Since 1933, ham radio operators across North America have established temporary ham radio stations in public locations during Field Day to showcase the science and skill of Amateur Radio. For more than 100 years, amateur radio — sometimes called ham radio — has allowed people from all walks of life to experiment with electronics and communications techniques, as well as provide a free public service to their communities during a disaster, all without needing a cell phone or the Internet. Field Day demonstrates ham radio’s ability to work reliably under any conditions from almost any location and create an independent communications network. More than 35,000 people from thousands of locations participated in Field Day in 2016.
“It’s easy for anyone to pick up a computer or smartphone, connect to the Internet and communicate, with no knowledge of how the devices function or connect to each other,” said Sean Kutzko of the American Radio Relay League, the national association for amateur radio. “But if there’s an interruption of service or you’re out of range of a cell tower, you have no way to communicate. Ham radio functions completely independent of the Internet or cell phone infrastructure, can interface with tablets or smartphones, and can be set up almost anywhere in minutes. That’s the beauty of Amateur Radio during a communications outage.”

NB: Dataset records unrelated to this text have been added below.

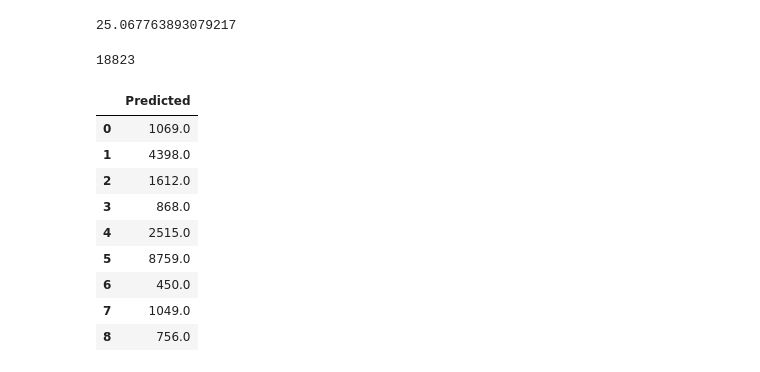
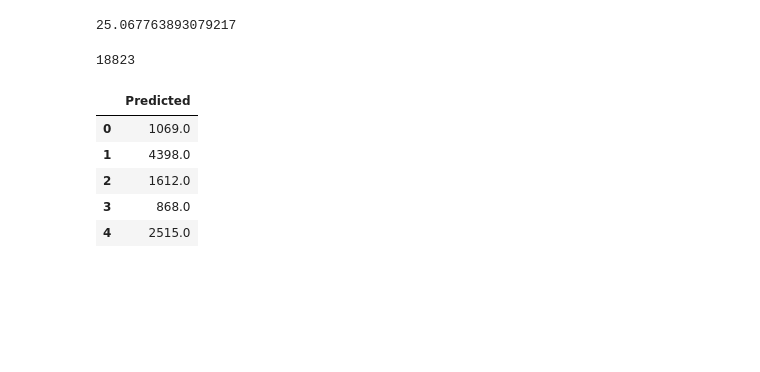
Before and after one commit to parvmaurya/ML_Diamonds_Dataset, a Jupyter notebook: diamond.ipynb, the cells around one changed output. Cells and saved outputs as stored; diff of their text form; code cells hidden in the pictures; blank space fills up the shorter version.

```diff
--- a/diamond.ipynb
+++ b/diamond.ipynb
@@ -213,15 +216,11 @@ pred = tree_reg.predict(X_test_prepared)
 diff = pd.DataFrame(data = pred)
 diff.columns = ['Predicted']
 # %%
-diff.head(9)
+diff.head(5)
 # %% [output]
 |  | Predicted |
 | 0 | 1069.0 |
 | 1 | 4398.0 |
 | 2 | 1612.0 |
 | 3 | 868.0 |
 | 4 | 2515.0 |
-| 5 | 8759.0 |
-| 6 | 450.0 |
-| 7 | 1049.0 |
-| 8 | 756.0 |
```
Also changed, not shown: parts of 13 cells of this notebook.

“Hams can literally throw a wire in a tree for an antenna, connect it to a battery-powered transmitter and communicate halfway around the world,” Kutzko added. “Hams do this by using a layer of Earth’s atmosphere as a sort of mirror for radio waves. In today’s electronic do-it-yourself (DIY) environment, ham radio remains one of the best ways for people to learn about electronics, physics, meteorology, and numerous other scientific disciplines, and is a huge asset to any community during disasters if the standard communication infrastructure goes down.”
Anyone may become a licensed amateur radio operator. There are over 725,000 licensed hams in the United States, as young as 5 and as old as 100. And with clubs such as the Mountain State Transmitters it’s easy for anybody to get involved right here in Tucker County. The Mountain State Transmitters meet at 1:30 p.m. the first Sunday of each month at the Leading Creek Volunteer Fire Department.